Life, memories

A Boston Wedding

Gay Wedding Pierce House

I spent the weekend in Massachusetts attending the wedding of my friends Aaron and James.

My experience with weddings is very limited:

  • My mother’s extremely informal wedding to her second husband.
  • Some distant relative’s wedding in Germany when I was in 4th grade.
  • The ex-boyfriend’s brother’s reception in Minnesota.

I was a groomsman in this wedding, so it was somewhat nerve-racking, but nothing disastrous happened.

Wedding at Pierce House

The photographer extraordinaire taking a picture of the rings at the Pierce House!

I think people were a little amused by my (utter)  ignorance about how weddings work. For example – I had never heard of a receiving line. They don’t show that in movies!
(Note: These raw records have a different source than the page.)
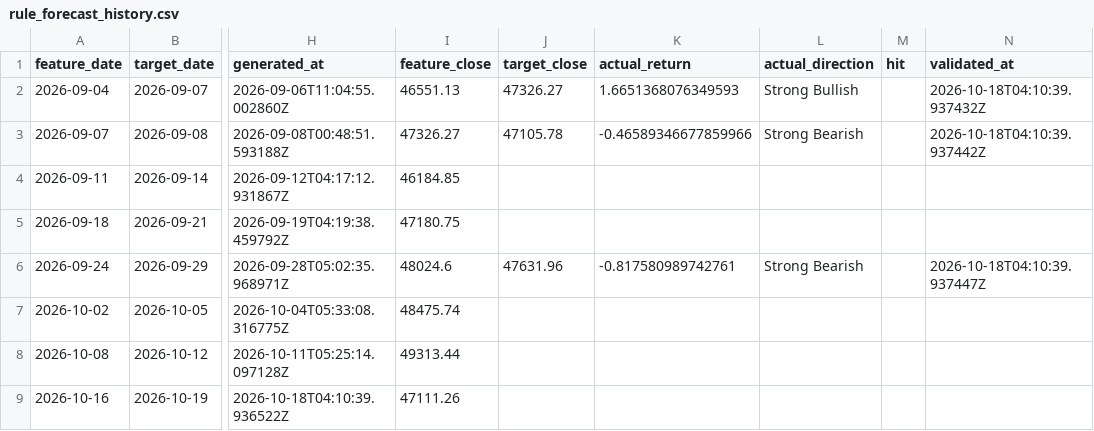
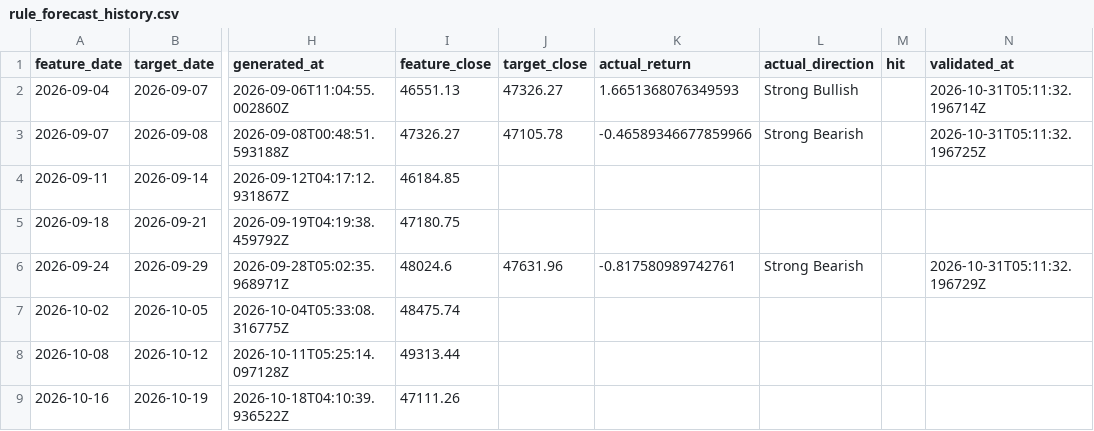
Before and after one commit to Skyripples/taiwan_stock_analysis_platform, a CSV file: data/history/rule_forecast_history.csv, drawn as a sheet; only a part is shown, gaps mark what is left out; the diff covers the shown part only; the diff names each change by its address in the sheet, - before the commit and + after, or states it on an @@ line.

```diff
--- a/data/history/rule_forecast_history.csv
+++ b/data/history/rule_forecast_history.csv
-N2 (validated_at): 2026-10-18T04:10:39.937432Z
+N2 (validated_at): 2026-10-31T05:11:32.196714Z
-N3 (validated_at): 2026-10-18T04:10:39.937442Z
+N3 (validated_at): 2026-10-31T05:11:32.196725Z
-N6 (validated_at): 2026-10-18T04:10:39.937447Z
+N6 (validated_at): 2026-10-31T05:11:32.196729Z
```
Also changed, not shown: 1 added row elsewhere in this file, data/history/chips_daily.csv, data/history/market_daily.csv, 40 other files.
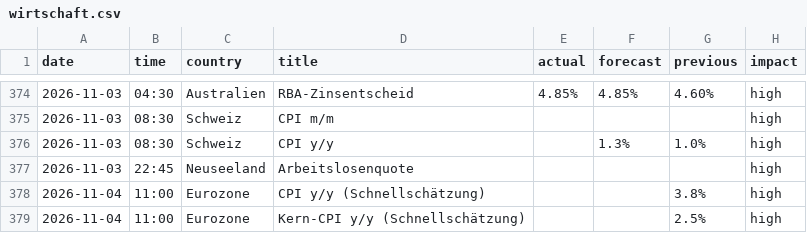
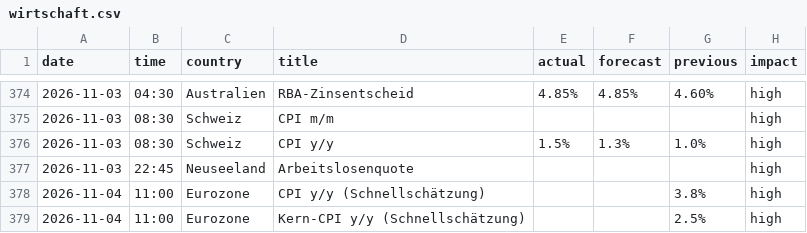
Before and after one commit to michelbrueck25-eng/journal-daten, a CSV file: wirtschaft.csv, drawn as a sheet; only a part is shown, gaps mark what is left out.

```diff
--- a/wirtschaft.csv
+++ b/wirtschaft.csv
@@ -375,3 +375,3 @@ date,time,country,title,actual,forecast,previous,impact
 2026-11-03,08:30,Schweiz,CPI m/m,,,,high
-2026-11-03,08:30,Schweiz,CPI y/y,,1.3%,1.0%,high
+2026-11-03,08:30,Schweiz,CPI y/y,1.5%,1.3%,1.0%,high
 2026-11-03,22:45,Neuseeland,Arbeitslosenquote,,,,high
```
Also changed, not shown: lage.csv, 1 other file.
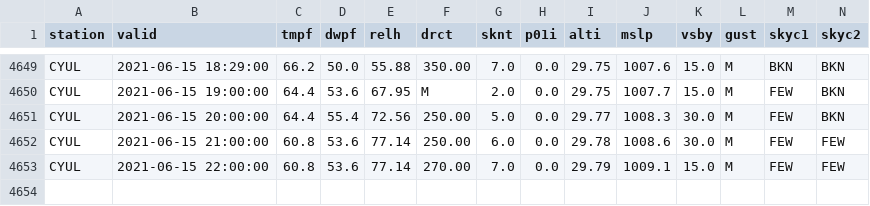
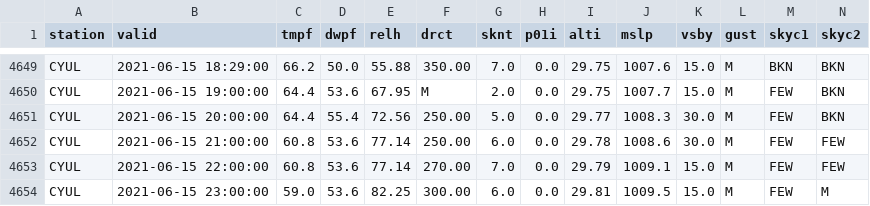
Before and after one commit to drdevinhopkins/210307, a CSV file: data/CYULweather.csv, drawn as a sheet; only a part is shown, gaps mark what is left out; rows hold the shown columns only; the diff names each change by its address in the sheet, - before the commit and + after, or states it on an @@ line.

```diff
--- a/data/CYULweather.csv
+++ b/data/CYULweather.csv
+row 4654: CYUL | 2021-06-15 23:00:00 | 59.0 | 53.6 | 82.25 | 300.00 | 6.0 | 0.0 | 29.81 | 1009.5 | 15.0 | M | FEW | M
```
Also changed, not shown: 1 other file.
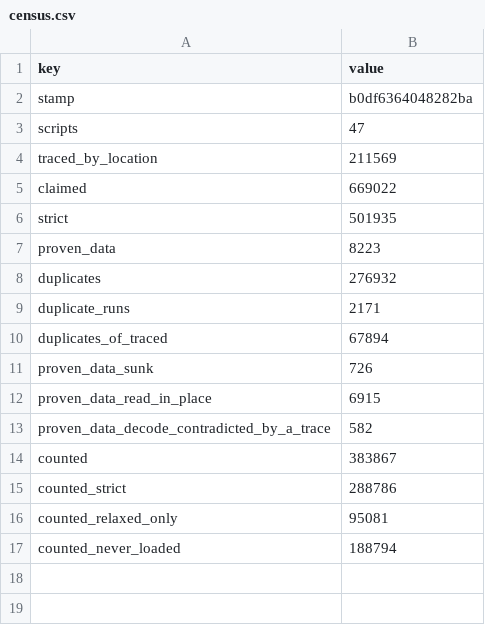
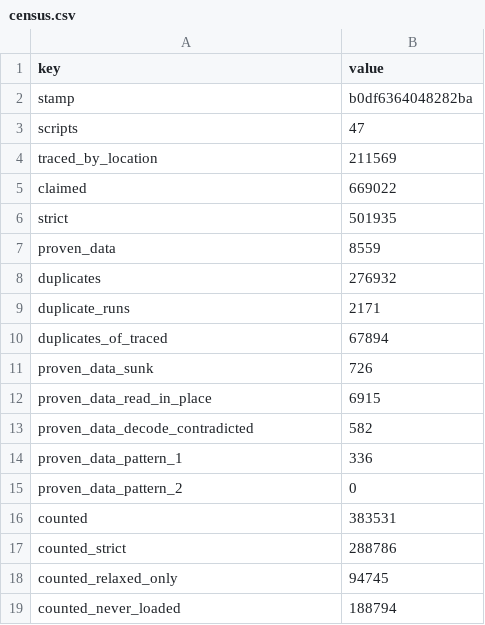
Before and after one commit to jeff-strutb/rondoofblood, a CSV file: config/rondo/census.csv, drawn as a sheet.

Commit message:
census: a whole claimed run of at least 16 bytes repeating every one or two bytes is proven data (336 B of filler); config/rondo/census_explained.csv lists the 94,745 relaxed-only bytes kept as code, run by run, with the evidence (692 runs call an entered kernel entry, a test that fires on 4.4% of data; 2,753 runs with no data proof), on the master's ruling of 2026-11-26; counted census 383,531 B

```diff
--- a/config/rondo/census.csv
+++ b/config/rondo/census.csv
@@ -6,3 +6,3 @@ claimed,669022
 strict,501935
-proven_data,8223
+proven_data,8559
 duplicates,276932
@@ -12,6 +12,8 @@ proven_data_sunk,726
 proven_data_read_in_place,6915
-proven_data_decode_contradicted_by_a_trace,582
-counted,383867
+proven_data_decode_contradicted,582
+proven_data_pattern_1,336
+proven_data_pattern_2,0
+counted,383531
 counted_strict,288786
-counted_relaxed_only,95081
+counted_relaxed_only,94745
 counted_never_loaded,188794
```
Also changed, not shown: 2 other files.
The wedding was at Pierce House, which is a historic mansion in Lincoln, MA.

Pierce House

The Pierce House in Lincoln, MA.

We were also really close to Lexington and Concord…so history. Continue reading “A Boston Wedding” »

Productivity, work

Other People’s Monkeys


I spend a lot of time thinking about monkeys at work.

One of my favorite time management concepts is “Who’s got the Monkey?” by William Oncken, Jr. This time management classic is targeted at managers, but I think this time management skill works great for non-managerial employees too.

The author uses the “monkey on your back” metaphor to describe how we assign tasks to each other. The “monkey” belongs to whoever has the next move.

You typically have a monkey on your back when someone has a task that you agree to take on, or a problem that you agree to look into. You get the monkey because the burden is on you to act.

The monkey doesn’t jump back to the other person until you complete your task and the next move is theirs.

Other people’s monkeys can quickly pile up and prohibit you from focusing on your own priorities.

Monkeys from bosses and customers are inevitable, (and part of your job to deal with), but monkeys from peers and subordinates can sabotage your performance. Continue reading “Other People’s Monkeys” »

Oak Lawn, work

Things that Happen on the Dog walk

katy trail dallas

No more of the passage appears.